Antarctic sea ice, in the form of immobile coastal “fast ice” and the more extensive moving pack ice (see Antarctic Sea Ice #1), supports one of the most extensive and productive ecosystems on Earth and is crucial to the structure and function of Southern Ocean marine ecosystems that are highly attuned to its presence and seasonal rhythms.

Changes in Antarctic sea-ice coverage and seasonality, thickness (and snow cover depth) and properties have wide-ranging consequences with cascading effects across food chains. These effects include:

  • change in the phenology of phytoplankton and ice algal blooms;
  • shifts in species composition, distribution and abundance, leading to trophic mismatches in both time and space that impact ecosystem structure and function;
  • changes in the breeding and foraging distribution of sea ice-obligate predators such as Adélie penguins; and
  • the incursion of sub-Antarctic and/or invasive warmer-climate marine species.

Looking to the future, sea-ice coverage is predicted to significantly decrease by the end of this century in response to anthropogenic warming (see Antarctic Sea Ice #3), leading to significant reductions in ice-associated primary production and sea ice-dependent species – including Antarctic krill, Antarctic Silverfish, Adélie and Emperor penguins, Weddell and other pack-ice seals, and southern minke and other whale species.
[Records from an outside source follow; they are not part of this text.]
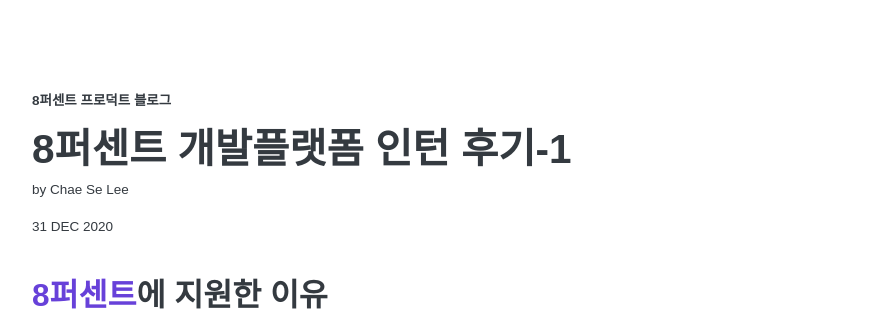
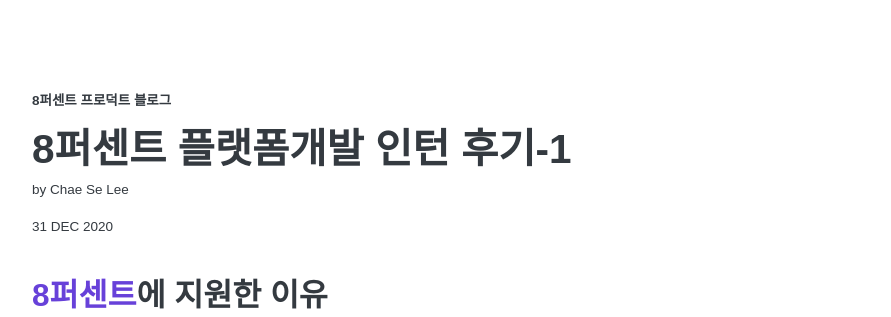
Before and after one commit to 8percent/8percent.github.io, a Jekyll site: the page built from _posts/2020-12-31-internship-review.md, in a window 1280 px wide and 900 px high. Shown: the top 317 px of the window, without its empty margins (194-1085 px from the left). Built offline with Jekyll 4.4.1, drawn with Linux system fonts in a browser that asks for light colours; some web fonts are replaced.

Commit message:
CHG: 인턴기 2주차 제목 수정

```diff
--- a/_posts/2020-12-31-internship-review.md
+++ b/_posts/2020-12-31-internship-review.md
@@ -1,6 +1,6 @@
 ---
 layout: post
-title: "8퍼센트 개발플랫폼 인턴 후기-1"
+title: "8퍼센트 플랫폼개발 인턴 후기-1"
 author: selee
 description: 첫 출근부터 인턴 최대 고민의 순간까지 8퍼센트 인턴 적응기
 ---
```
Antarctic Sea Ice #2: Biological Importance” was written by Kyle Clem, Rob Massom, Sharon Stammerjohn and Phillip Reid.